About 85% of banks (up from 60% in July) reported having tougher lending standards for large and middle-market business loans and about 75% of banks tightened their lending standards for small firms over the same period.
As for consumers, anyone who swipes those credit cards a lot could get a rude awakening. Nearly 60% of banks responding to a recent survey stated they have tightened standards on existing credit card customers. About 60% of bank respondents reported cutbacks on credit card accounts granted to customers who did not meet their credit-score thresholds.
About 20% of all domestic banks reported having reduced credit limits on existing credit card card accounts to prime borrowers. In order for banks to do this they must notify borrowers but how many of us carefully read mail received from our credit card companies that is not a bill? If you are not aware that your credit limit has been reduced and continue charging, going over your new credit limit, it could have a significant negative effect on your credit rating.
By law, credit card companies can change your credit limits but they must notify you.
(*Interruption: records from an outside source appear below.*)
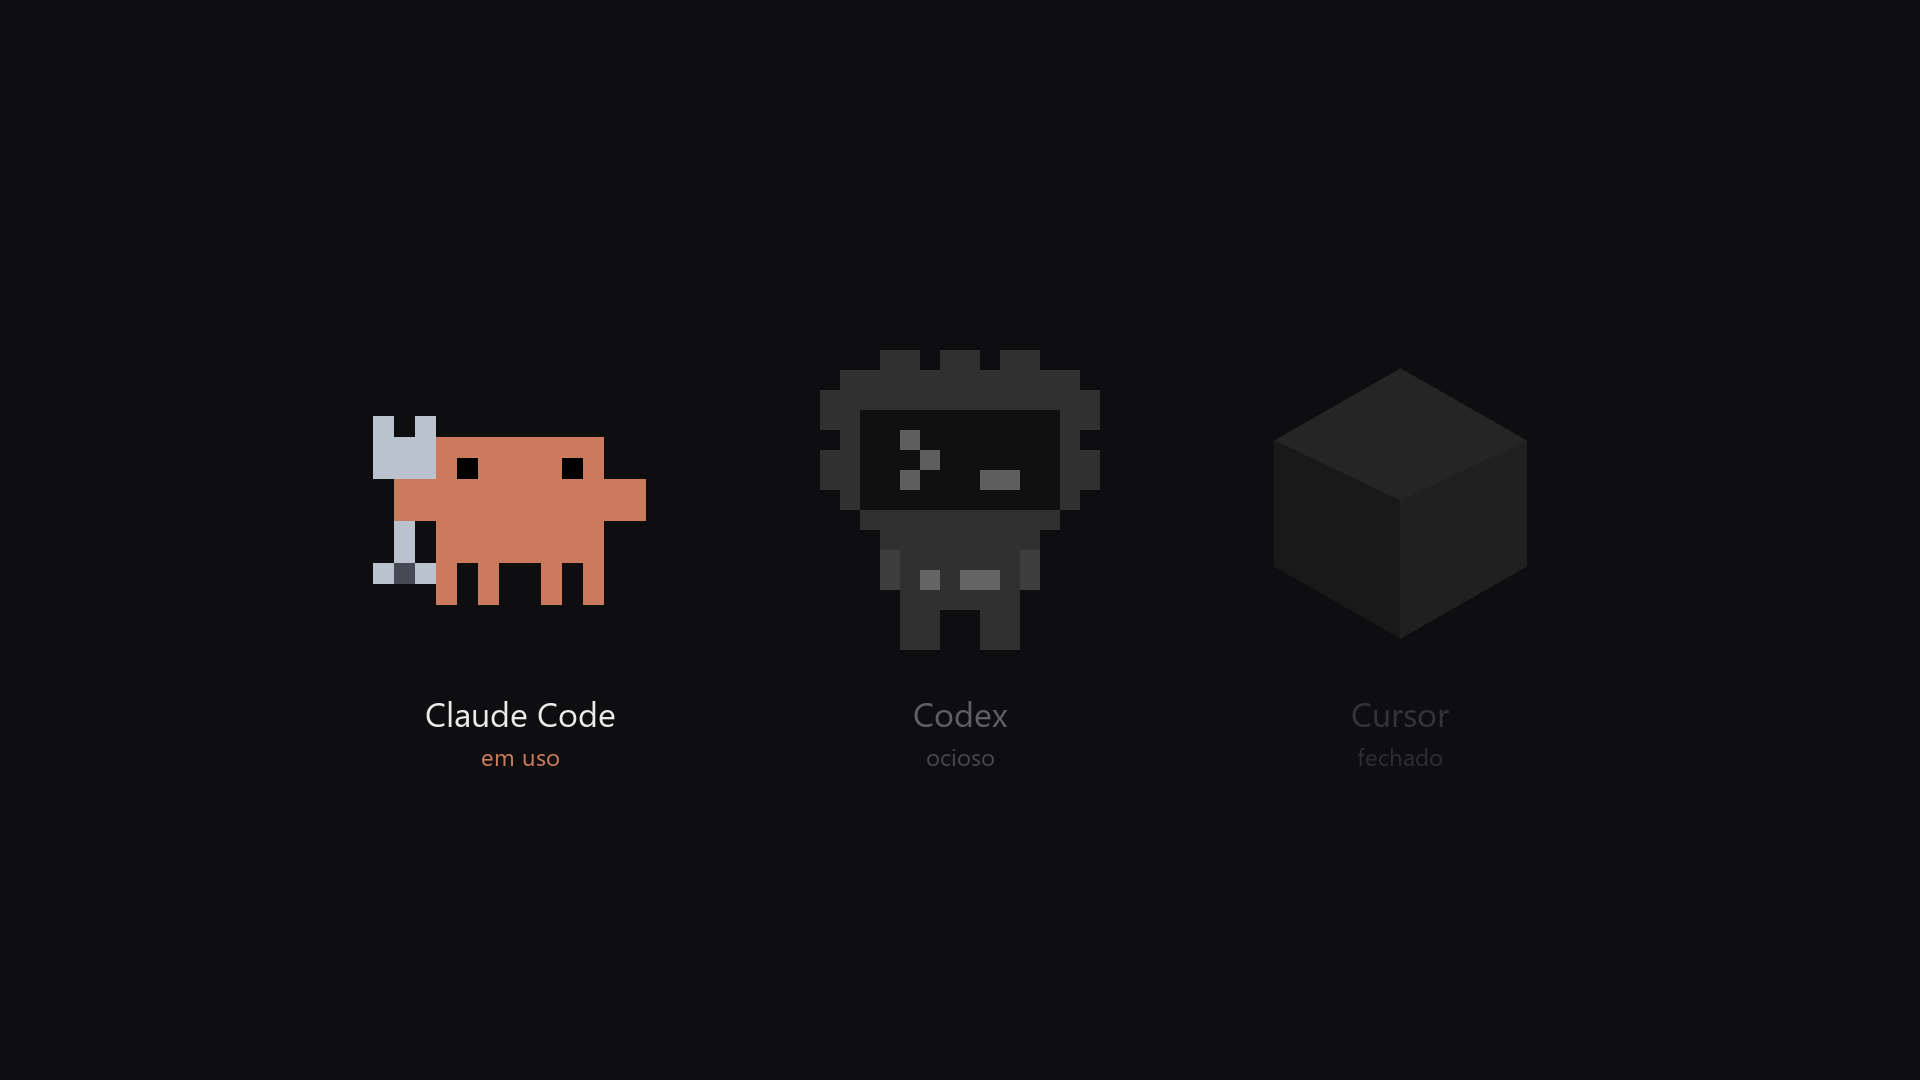
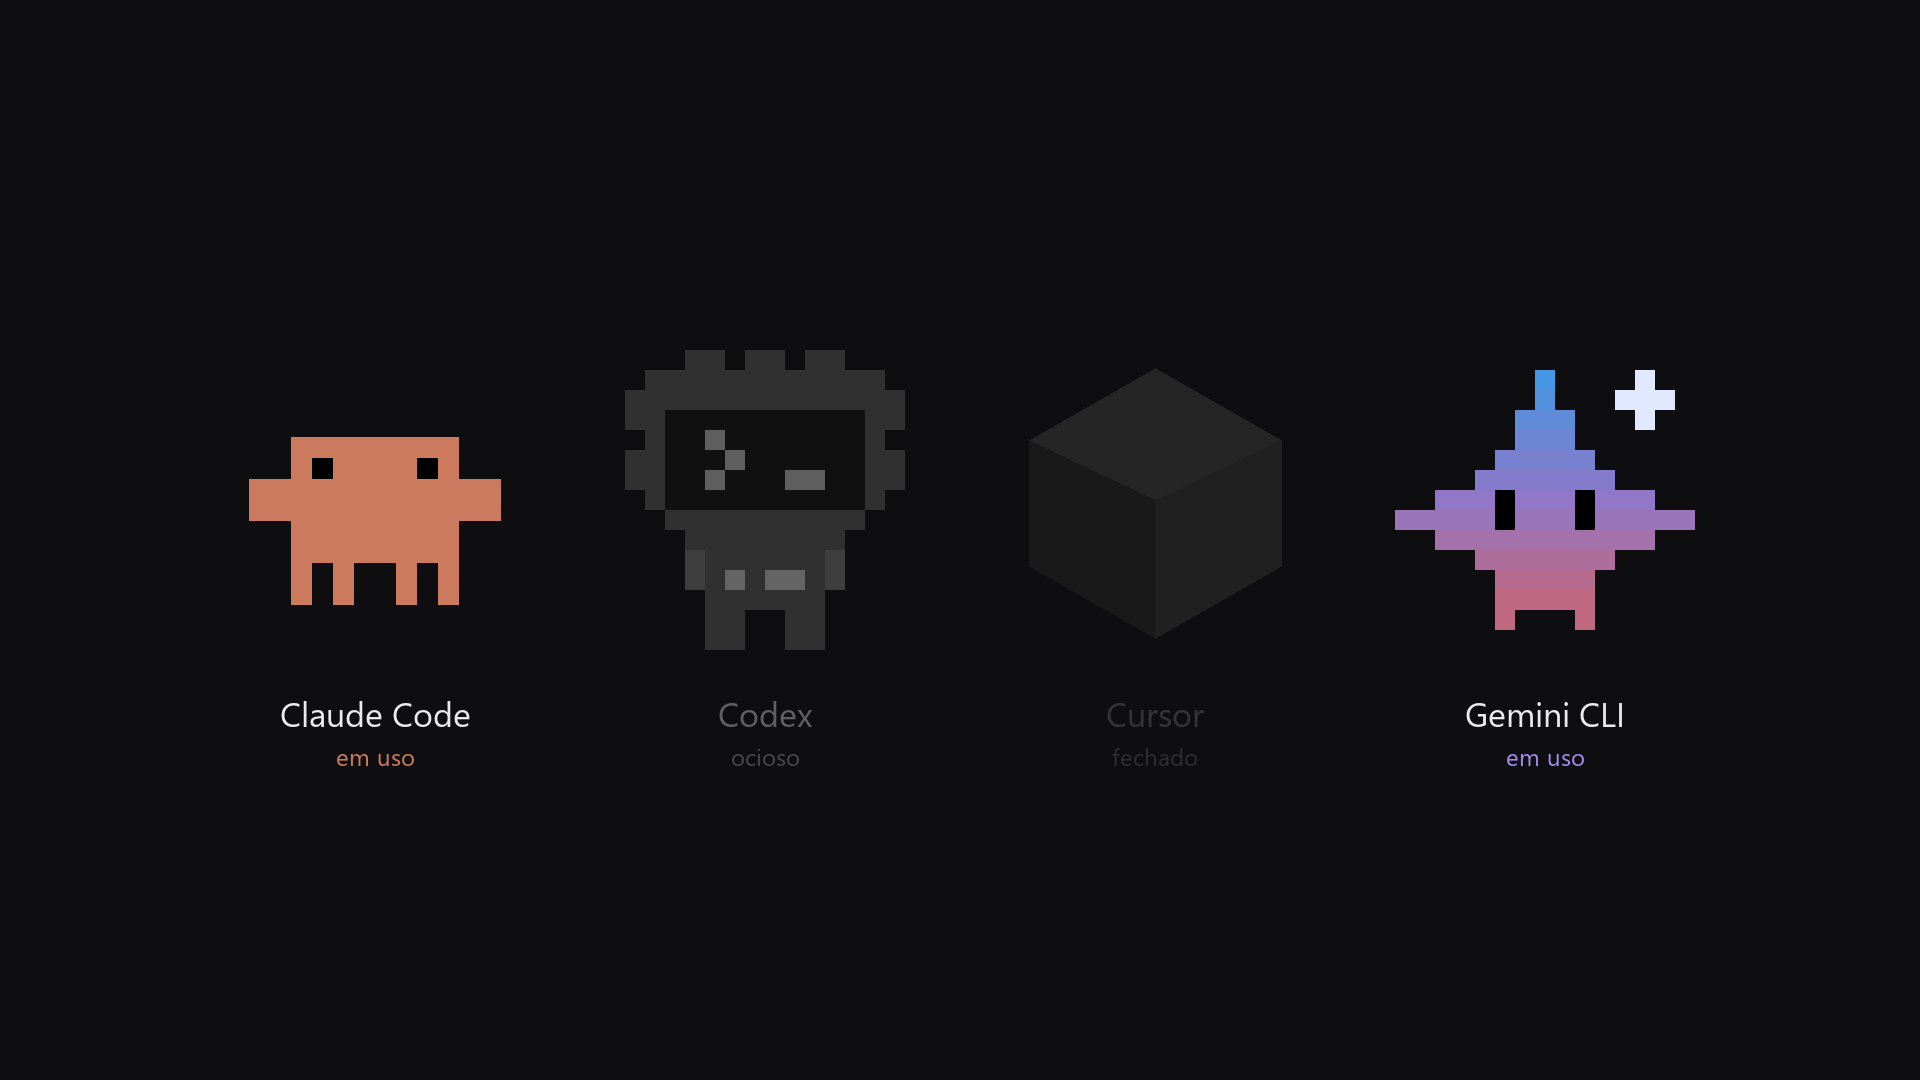
Atualiza as imagens do README com o Gemini CLI
As capturas da tela de bloqueio e da janela de configurações agora
mostram os quatro mascotes, nos visuais padrão.

diff --git a/README.md b/README.md
@@ -6,7 +6,7 @@
 
 Mascotes na tela de bloqueio e no protetor de tela do Windows (e, a partir do código-fonte, do macOS) que mostram, num relance, quais assistentes de código você está usando: **Claude Code**, **Codex**, **Cursor** e **Gemini CLI**.
 
-![Lock screen com os três mascotes em uso](docs/lock-all-active.png)
+![Lock screen com os quatro mascotes em uso](docs/lock-all-active.png)
 
 | Estado | Como aparece |
 | --- | --- |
If you are concerned contact your credit card company and find out what your limit is. There is a very good chance your credit limit has been changed, even if you have had a good credit history with your credit card company.
The credit-scoring algorithm looks at the credit utilization rate for each active account and separately, a person's credit usage for several accounts all together. Lets assume you have 4 credit cards with a $5,000 credit limit on each card. Three of your cards have zero balances but on one card you have a $4,000 outstanding balance which represents an 80% utilization rate for that card. Being that close to maxing out that one card will hurt your credit score, even though you have not maxed it out and you have 3 other cards with zero balances.
Find out what the credit limit is on every credit card you own and if at all possible have the limits increased which is hard to do these days. Make sure to keep your spending and usage of these cards under control. Many lending institutions have tightening their belts considerably with the credit crunch which has swept the nation.
Don't assume that since you have always paid your bills on time that everything is business as usual with your credit card companies. Take the time to read all the notices you receive and if you have questions, make sure and contact your credit card companies and find out what your interest rates and credit limits are. You will be glad you did.